What follows is a roadmap to how I set up and run my taxi business. I’ll throw in figures that’ll likely make the story difficult to digest, stay with me.


You’d imagine that the informal jungle of the taxi business was no place for a seemingly snobbish girl like me. But it was. And it is for anyone, actually.

It was a place for me because I was bringing something to the table; they needed the extra cars, I needed the extra money. Everyone goes home happy.

Research had also shown me how the fleet managers managed the taxis day to day – how much they paid drivers and taxi owners, how frequently they fuelled and serviced the cars, how much these and such other operating expenses cost, what they wanted in a business partner like me.

Groundwork also helped me sleep better at night knowing I’d made an informed decision to invest my money in these taxis.


A taxi business is the quintessential capital-intensive business – you need lots of cash to finance your idea off the ground. For instance, a 2012 Toyota Belta is averaging for Sh950,000 (I’ve just looked that up on Cheki, the online marketplace for cars).

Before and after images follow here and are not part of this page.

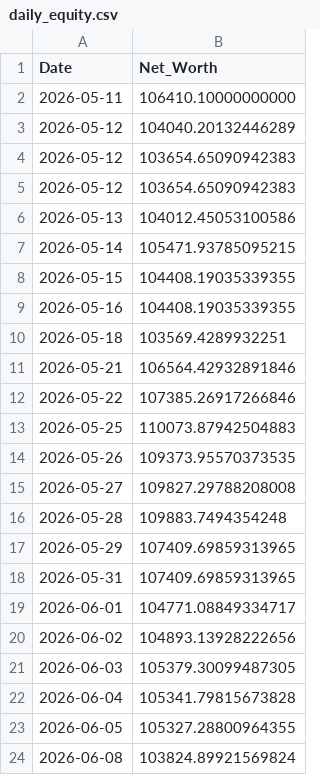
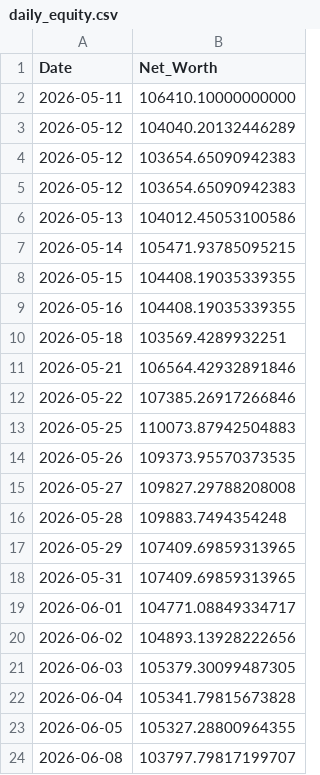
Before and after one commit to nangiasachin27/T_Raider_v3_PB, a CSV file: config/daily_equity.csv, drawn as a sheet.

```diff
--- a/config/daily_equity.csv
+++ b/config/daily_equity.csv
@@ -23,2 +23,2 @@ Date,Net_Worth
 2026-06-05,105327.28800964355
-2026-06-08,103824.89921569824
+2026-06-08,103797.79817199707
```
Also changed, not shown: 2 other files.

Think of this as the cash you need, at minimum, to start a taxi business.

Unless you’re in the black market trading organs or are laundering dirty money, I don’t know if you’d have such cash lying around. I didn’t. I applied for a loan from Standard Chartered Bank.

The collateral for the loan was my payslip. (I was a corporate suit back then; my payslip could wow any financier. Now my payslip doesn’t wow anyone. Ha-ha. Not even me.)

The other option would have been to apply for a Sacco loan. Sacco loans are cheaper than bank loans.

Anyway. I purchased two Toyotas – a Fielder and an NZE. I got the Fielder from a dealer in the Coast, the NZE from some lady here in Nairobi, she was upgrading to new car (I’d later learn that this purchase was not a smart one).

Aside from the purchase cost of the cars themselves, there was also the cost of PSV insurance, KRA inspection certificates, agents’ fees, transferring logbooks to my name, initial repairs and service to the cars, and other miscellaneous costs that kept creeping out of the woodwork.

The loan I took from the bank was for Sh1.5 million. It’d run for five years. I’d be charged a monthly interest rate of 19.9%. I was repaying per month Sh50,715.

I had another small loan running with my Sacco at the time of taking this bank loan. The bank told me they’d buy off the loan balance from the Sacco, so I was left financing this one huge loan from them. I don’t know why but I felt good about this.

Also, the monthly repayments I’d been making on this small Sacco loan was an indirect income from my taxi business.


I’d get from each taxi per month, a flat rate of Sh30,000. That’s a total of Sh60,000.

I’d also make a saving on the small Sacco loan I’d been servicing, the one the bank bought off and incorporated into their one-huge loan. I was repaying to this small loan, per month, Sh15,500. So that’s a total of Sh75,500.

Taking into account what I’d invested and what I’d get as returns monthly, I’d make my money back in about 20 months. I’d also still have the cars themselves, they’d be depreciated but they’d be worth something in the market. Toyotas have great resale value.

In a nutshell, I’d have monthly income plus assets with value to my name.


The fleet managers would deposit the cash to my bank account on the 30th of every month.

This story continues next week. I’ll tell you about the risks of running the business, how I managed these risks and went on to manage the business itself. I’ll also tell you what happened in the 36 months of running it, and how the curtains closed on it.

You really want to hang around for that one.